The story with Ramos was always along the lines of, ‘just give him a full season and he’ll perform.’ Well, he got his full season, but the results just weren’t there. Given that he can’t even run at full speed, constantly grounds into double plays, and hardly ever draws walks, the book on Wilson Ramos may already be written. He will still be able to provide decent power, but needless to say, expectations will be at an all-time low for the Venezuelan catcher heading into next season.

No. 7 Hitter

SS – Danny Espinosa (28, S/R) projected to earn $2.7 million in arbitration**

2015 Stats: .240/.311/.409 with 88 hits, 13 home runs, 1 triple, 21 doubles, 37 RBIs, 59 runs scored, 5 stolen bases (7 attempts), 33 walks, and 106 strikeouts in 118 games.

Essentially a poor man’s Ben Zobrist, Espinosa boasts experience at all four infield positions and the corner outfield while batting from both sides of the plate. After putting together his first ever season with less strikeouts than games played, Espi will be looking to crack the Opening Day lineup at shortstop for the first time in his career. For a basic breakdown of his platoon splits, here’s the gist: he hits for power from the left side and average from the right.

No. 8 Hitter

CF – Michael Taylor (24, R/R) owed approximately $500,000

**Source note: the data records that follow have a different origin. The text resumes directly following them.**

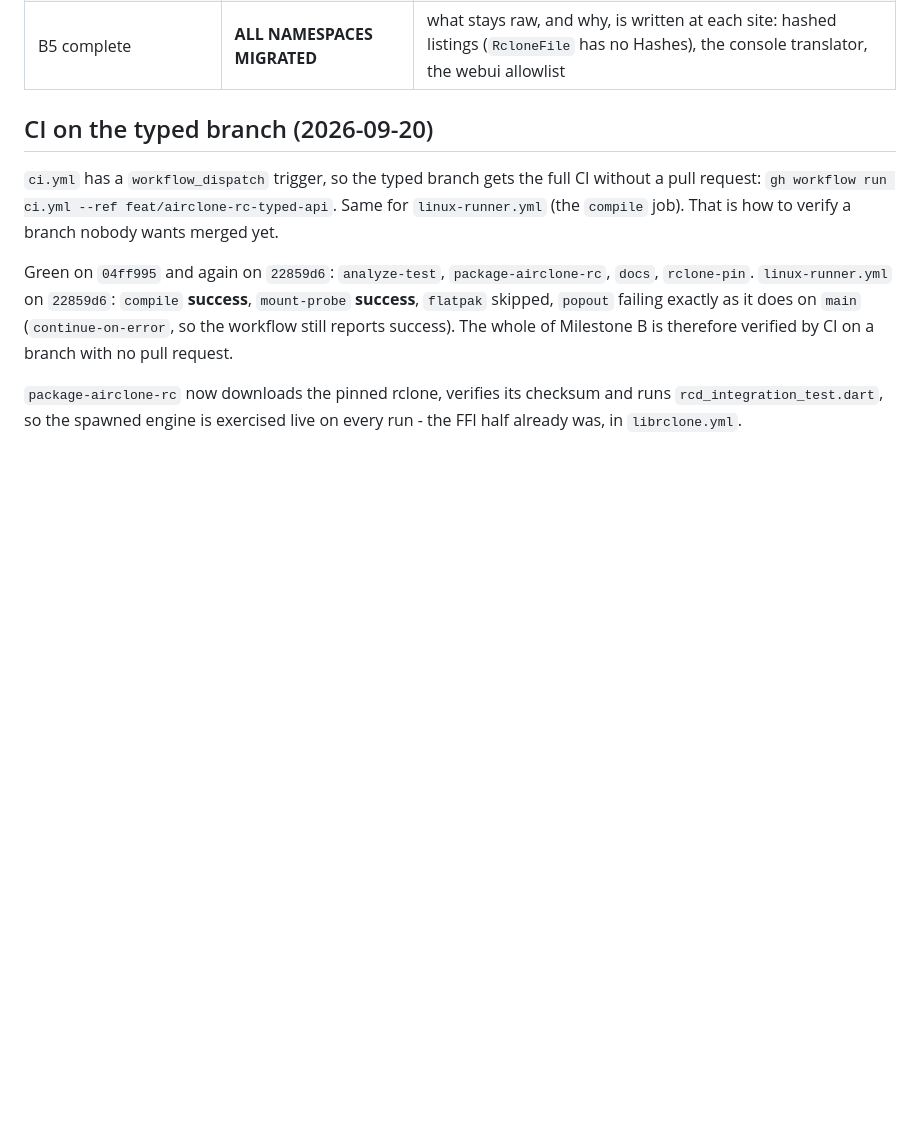
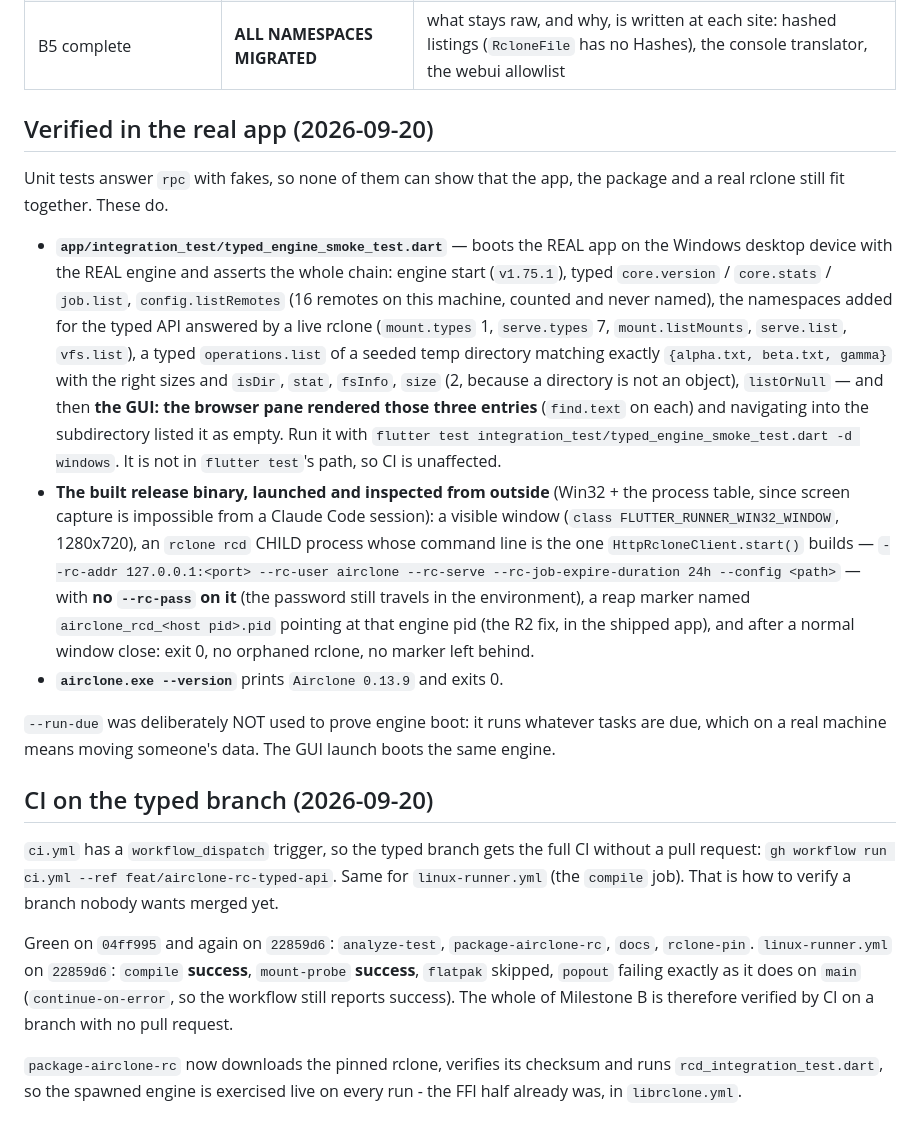
Before and after one commit to GigaionLLC/Airclone, a Markdown page: dev/plans/airclone-rc-progress.md, the part around the change. Rendered like a GitHub page; blank space fills up the shorter version.

Commit message:
docs(plan): what was verified in the real app, and how
Co-Authored-By: Claude Opus 5 <noreply@anthropic.com>

```diff
--- a/dev/plans/airclone-rc-progress.md
+++ b/dev/plans/airclone-rc-progress.md
@@ -83,6 +83,36 @@ and the user's approval to merge. Nothing merges without it.
 | B5 core/config | **DONE** | 12 call sites, 11 files |
 | B5 operations | **DONE** | everything but `list` first, then `list`'s 14 call sites |
 | B5 complete | **ALL NAMESPACES MIGRATED** | what stays raw, and why, is written at each site: hashed listings (`RcloneFile` has no Hashes), the console translator, the webui allowlist |
+
+## Verified in the real app (2026-09-20)
+
+Unit tests answer `rpc` with fakes, so none of them can show that the app, the package and a
+real rclone still fit together. These do.
+
+- **`app/integration_test/typed_engine_smoke_test.dart`** — boots the REAL app on the
+  Windows desktop device with the REAL engine and asserts the whole chain: engine start
+  (`v1.75.1`), typed `core.version` / `core.stats` / `job.list`, `config.listRemotes` (16
+  remotes on this machine, counted and never named), the namespaces added for the typed API
+  answered by a live rclone (`mount.types` 1, `serve.types` 7, `mount.listMounts`,
+  `serve.list`, `vfs.list`), a typed `operations.list` of a seeded temp directory matching
+  exactly `{alpha.txt, beta.txt, gamma}` with the right sizes and `isDir`, `stat`, `fsInfo`,
+  `size` (2, because a directory is not an object), `listOrNull` — and then **the GUI: the
+  browser pane rendered those three entries** (`find.text` on each) and navigating into the
+  subdirectory listed it as empty. Run it with
+  `flutter test integration_test/typed_engine_smoke_test.dart -d windows`. It is not in
+  `flutter test`'s path, so CI is unaffected.
+- **The built release binary, launched and inspected from outside** (Win32 + the process
+  table, since screen capture is impossible from a Claude Code session): a visible window
+  (`class FLUTTER_RUNNER_WIN32_WINDOW`, 1280x720), an `rclone rcd` CHILD process whose
+  command line is the one `HttpRcloneClient.start()` builds — `--rc-addr 127.0.0.1:<port>
+  --rc-user airclone --rc-serve --rc-job-expire-duration 24h --config <path>` — with **no
+  `--rc-pass` on it** (the password still travels in the environment), a reap marker named
+  `airclone_rcd_<host pid>.pid` pointing at that engine pid (the R2 fix, in the shipped
+  app), and after a normal window close: exit 0, no orphaned rclone, no marker left behind.
+- **`airclone.exe --version`** prints `Airclone 0.13.9` and exits 0.
+
+`--run-due` was deliberately NOT used to prove engine boot: it runs whatever tasks are due,
+which on a real machine means moving someone's data. The GUI launch boots the same engine.
 
 ## CI on the typed branch (2026-09-20)
 
```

2015 Stats: .229/.282/.358 with 108 hits, 14 home runs, 2 triples, 15 doubles, 63 RBIs, 49 runs scored, 16 stolen bases (19 attempts), 35 walks, and 158 strikeouts in 138 games.

In 2015, Taylor ranked tied for ninth in the MLB in strikeouts, but had less at-bats than all eight of the players ahead of him. His inability to cut down on the K’s is a concerning red flag for an organization that was betting on him taking over the starting center field job in 2016. Keeping that in mind, Taylor is only 24. There is no reason to think that there aren’t many bright years ahead of him.

**Projections according to MLBTR’s Tim Dierkes